Pick out and copy every line below that has the word "fluid".

*** RECORDED INFORMATION Section Begins ***

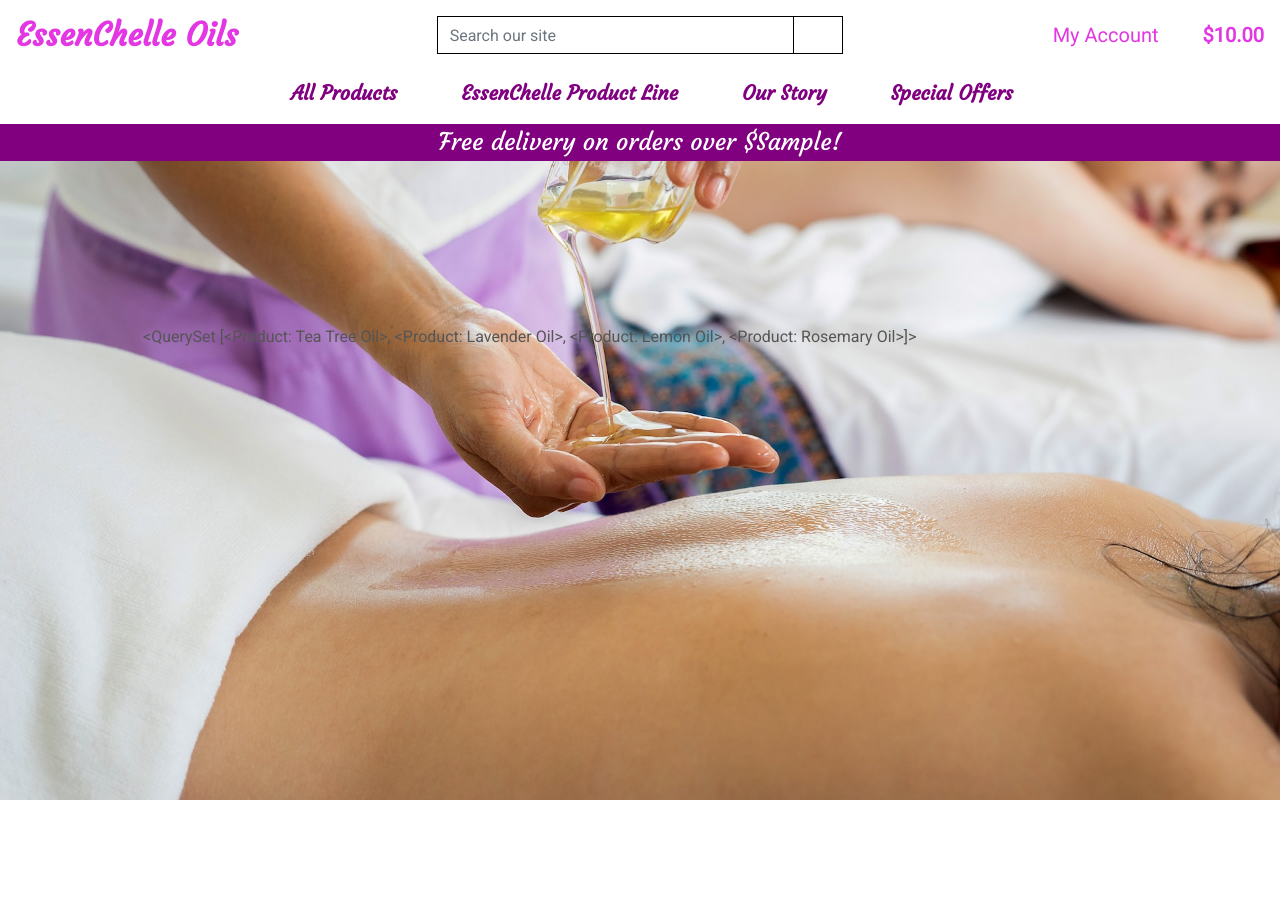
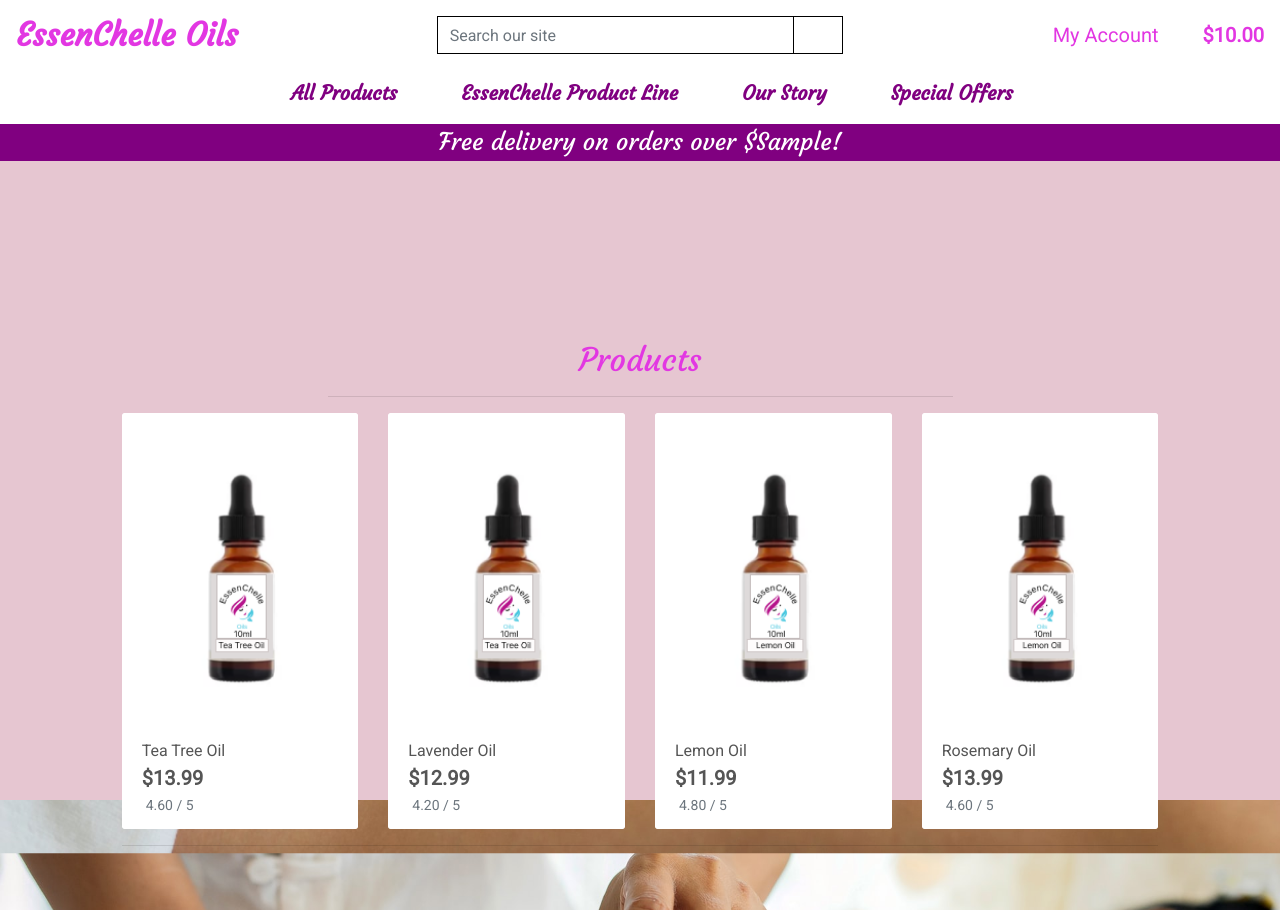
Before and after one commit to MHickey2/EssenChelle-Oils, a Django app: template products/templates/products/products.html in a window 1280 px wide. Before the commit the page ends 800 px from the top, so only its background shows below. Run offline with Django 3.2, Linux system fonts and the light colour scheme; data comes from the database, SQL or seed files in the repository; both versions use the stored data as it was after the commit; tables that the repository leaves empty hold one stand-in row (values such as "Sample post"); the template is opened without the code that fills it: values that come from a table or form of the project are taken from there, most other values are stand-ins (such as "Sample title", 1, 10 or a date in 2020); some libraries are stand-ins or nearby versions.

Commit message:
working on product template to display products

```diff
--- a/products/templates/products/products.html
+++ b/products/templates/products/products.html
@@ -10,10 +10,69 @@
 {% endblock %}
 
 {% block content %}
-    <div class="container">
+    <div class="overlay background"></div>
+    <div class="container-fluid">
         <div class="row">
-            <div class="col">
-                {{ products }}
+            <div class="col text-center mt-3">
+                <h2 class="logo-font text-purple">Products</h2>
+                <hr class="w-50 mb-1">
+            </div>
+        </div>
+        <div class="row">
+            <div class="product-container col-10 offset-1 ">
+                <div class="row mt-1 mb-2"></div>
+                <div class="row">
+                    {% for product in products %}
+                        <div class="col-sm-6 col-md-6 col-lg-4 col-xl-3 ">
+                            <div class="card h-100 border-0">
+                                {% if product.image %}
+                                <a href="">
+                                    <img class="card-img-top img-fluid" src="{{ product.image.url}}" alt="{{ product.name }}">
+                                </a>
+                                {% else %}
+                                <a href="">
+                                    <img class="card-img-top img-fluid" src="{{ MEDIA_URL }}noimage.png" alt="{{ product.name }}">
+                                </a>
+                                {% endif %}
+                                <div class="card-body pb-0">
+                                    <p class="mb-0">{{ product.name }}</p>
+                                </div>
+                                <div class="card-footer bg-white pt-0 border-0 text-left">
+                                    <div class="row">
+                                        <div class="col">
+                                            <p class="lead mb-0 text-left font-weight-bold">${{ product.price }}</p>
+                                            {% if product.rating %}
+                                                <small class="text-muted"><i class="fas fa-star mr-1"></i>{{ product.rating }} / 5</small>
+                                            {% else %}
+                                                <small class="text-muted">No Rating</small>
+                                            {% endif %}
+                                        </div>
+                                    </div>
+                                </div>
+                            </div>
+                        </div>
+                        {% if forloop.counter|divisibleby:1 %}
+                            <div class="col-12 d-sm-none mb-5">
+                                <hr>
+                            </div>
+                        {% endif %}
+                        {% if forloop.counter|divisibleby:2 %}
+                            <div class="col-12 d-none d-sm-block d-md-block d-lg-none mb-5">
+                                <hr>
+                            </div>
+                        {% endif %}
+                        {% if forloop.counter|divisibleby:3 %}
+                            <div class="col-12 d-none d-lg-block d-xl-none mb-5">
+                                <hr>
+                            </div>
+                        {% endif %}
+                        {% if forloop.counter|divisibleby:4 %}
+                            <div class="col-12 d-none d-xl-block mb-5">
+                                <hr>
+                            </div>
+                        {% endif %}
+                    {% endfor %}
+                </div>
             </div>
         </div>
     </div>
--- a/static/css/base.css
+++ b/static/css/base.css
@@ -90,6 +90,12 @@ body {
 	z-index: -1;
 }
 
+.background {
+    background-color: rgb(230, 198, 209);
+}
+
+
+
 a.category-badge > span.badge:hover {
     background: #212529 !important;
     color: #fff !important;
```
Also changed, not shown: essenchelle/settings.py (+8 -6 lines), products/fixtures/products.json (+19 -5 lines).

*** RECORDED INFORMATION Section Ends ***

## COMPLETED EXERCISE
+    <div class="container-fluid">
+                                    <img class="card-img-top img-fluid" src="{{ product.image.url}}" alt="{{ product.name }}">
+                                    <img class="card-img-top img-fluid" src="{{ MEDIA_URL }}noimage.png" alt="{{ product.name }}">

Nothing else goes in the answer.